GIJON, Spain (VN) — Alberto Contador ends his glorious and sometimes controversial racing career Saturday on Spain’s hardest climb.
The curtain officially comes down Sunday in Madrid for the final stage of the Vuelta a España, but it’s fitting that Contador’s last major mountain climb will be the summit finale on the Anglirú.
“Madness!” Contador said when asked what he expects Saturday. “It’s going to be complete madness, with the rain, the cold, and a short stage.”
Are those the ingredients for one final Contador raid? Some are daring to dream, including ex-pro Ivan Basso.
“Alberto can still win the Vuelta,” Basso said. “Anything can happen on a climb like the Anglirú. Alberto will not be holding anything back.”
As sure as the sun is to rise in the east, Contador will attack Saturday. With forecasters calling for rain, cold, and wind, it will be an infernal setting for Contador’s last charge.
On Friday’s lumpy run into Gijón, Contador provided a preview of what’s in store. In the day’s final climb with 15km to go, he bolted clear of the main GC group, quickly carving a one-minute wedge. Trek-Segafredo sent two riders up the road, and Contador’s personal mechanic had put an extra-large 55-tooth plate on the front. Nothing is as spontaneous as it seems.

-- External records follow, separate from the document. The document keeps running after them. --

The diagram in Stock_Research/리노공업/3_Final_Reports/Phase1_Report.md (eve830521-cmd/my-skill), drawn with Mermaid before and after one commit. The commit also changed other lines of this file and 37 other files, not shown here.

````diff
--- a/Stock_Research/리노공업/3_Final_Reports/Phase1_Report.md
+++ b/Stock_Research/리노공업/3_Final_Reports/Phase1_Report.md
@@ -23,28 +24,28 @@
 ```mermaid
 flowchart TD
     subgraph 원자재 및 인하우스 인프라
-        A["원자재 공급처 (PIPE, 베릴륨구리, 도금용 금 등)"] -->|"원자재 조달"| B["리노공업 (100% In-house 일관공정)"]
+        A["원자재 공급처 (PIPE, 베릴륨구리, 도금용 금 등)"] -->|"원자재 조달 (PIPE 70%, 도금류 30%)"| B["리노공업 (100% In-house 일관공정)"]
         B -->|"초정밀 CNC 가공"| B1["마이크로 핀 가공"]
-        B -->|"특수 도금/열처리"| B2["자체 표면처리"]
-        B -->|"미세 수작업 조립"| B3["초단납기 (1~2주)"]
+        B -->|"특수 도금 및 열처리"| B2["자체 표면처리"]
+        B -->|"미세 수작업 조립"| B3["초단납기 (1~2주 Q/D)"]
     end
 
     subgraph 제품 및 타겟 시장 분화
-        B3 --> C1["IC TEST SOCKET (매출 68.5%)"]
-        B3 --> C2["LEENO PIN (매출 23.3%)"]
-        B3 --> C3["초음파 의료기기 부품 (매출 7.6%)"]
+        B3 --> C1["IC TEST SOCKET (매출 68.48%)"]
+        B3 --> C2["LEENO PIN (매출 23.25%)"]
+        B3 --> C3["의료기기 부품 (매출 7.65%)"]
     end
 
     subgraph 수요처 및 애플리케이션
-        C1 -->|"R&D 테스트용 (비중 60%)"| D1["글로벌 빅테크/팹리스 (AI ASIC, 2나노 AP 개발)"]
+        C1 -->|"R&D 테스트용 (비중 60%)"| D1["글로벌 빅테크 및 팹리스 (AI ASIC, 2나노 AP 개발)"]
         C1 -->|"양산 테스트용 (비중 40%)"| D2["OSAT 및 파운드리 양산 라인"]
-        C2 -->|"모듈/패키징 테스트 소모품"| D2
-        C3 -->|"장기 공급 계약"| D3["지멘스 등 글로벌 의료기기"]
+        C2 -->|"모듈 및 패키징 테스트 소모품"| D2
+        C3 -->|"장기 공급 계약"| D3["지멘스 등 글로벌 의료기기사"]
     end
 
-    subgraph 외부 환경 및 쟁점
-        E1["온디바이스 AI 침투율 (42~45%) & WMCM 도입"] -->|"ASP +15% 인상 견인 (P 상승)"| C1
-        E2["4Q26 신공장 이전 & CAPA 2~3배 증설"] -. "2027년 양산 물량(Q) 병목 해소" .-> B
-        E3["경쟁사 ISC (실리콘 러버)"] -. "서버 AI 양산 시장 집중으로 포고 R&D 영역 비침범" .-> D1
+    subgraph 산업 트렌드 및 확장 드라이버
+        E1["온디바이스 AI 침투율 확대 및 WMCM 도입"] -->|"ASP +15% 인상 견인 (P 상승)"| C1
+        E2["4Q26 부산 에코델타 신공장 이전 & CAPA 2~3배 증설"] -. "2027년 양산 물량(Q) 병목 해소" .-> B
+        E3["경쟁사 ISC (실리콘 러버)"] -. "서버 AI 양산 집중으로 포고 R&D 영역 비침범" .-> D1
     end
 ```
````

What is authentic, and still very dangerous, is Contador’s endless attacking spirit in his final grand tour.
Race leader Chris Froome (Sky) won’t let down his guard against a Contador angling to go out with a bang.
“That was a big attack,” Froome said. “He took almost one minute very quickly to our group, and we were not going slowly. It was impressive, and I can imagine that we can expect the same tomorrow.”
Contador has been Froome’s bête noire at the Vuelta. Even when Froome wasn’t directly beaten by Contador, like in 2012 and 2014, the Spaniard played a huge factor in derailing a likely Froome victory last year.
“I think he will want to end tomorrow with absolutely no regrets,” Froome said. “And leave absolutely everything on the road.”
That’s certainly how Contador’s been racing so far this Vuelta.
He’s attacked just about every time the Vuelta has tipped upward. An early setback in Andorra spoiled his chances for outright victory, but it also served to set up the thrilling three-week-long “adios” that Spanish fans have been savoring.
With no direct pressure to defend a leader’s jersey, Contador has been liberated to attack whenever he feels like it. And so far, that’s been just about every stage.
Signs line the road and his named is painted across the pavement. Huge crowds line up outside the Trek-Segafredo bus every morning to catch a glimpse of the Spanish superstar.
For Contador, Saturday’s stage represents his final chance to paint a masterpiece.
“I’ve been taking this Vuelta differently. Without pressure, and I’ve really been enjoying it,” Contador said. “Now I am going to enjoy these final two days. And then I will move on to other things.”
Contador has spent a career being the disruptor, the agitator and the indefatigable fighter. Whether it was beating a brain aneurism, the controversial clenbuterol positive in 2010, or Lance Armstrong in the 2009 Tour de France, Contador never gives up.
Contador’s been discreetly saying his goodbyes to his friends and rivals in the peloton. In Thursday’s stage, everyone in the pack was teasing him, asking Contador, “When are you going to attack?”
“I had a nice chat with Froome,” Contador said Thursday. “I told him in [three] days’ time, I won’t be attacking him anymore.”
The Contador loyalists will be out en masse tomorrow. The narrow strip of asphalt that is the excuse of a road up the side of the Anglirú’s rocky slab summit will be lined with thousands of fans. Come rain or shine, Contador’s army won’t miss one last chance to cheer their hero.
Contador will not disappoint them. He will attack, just as he always does.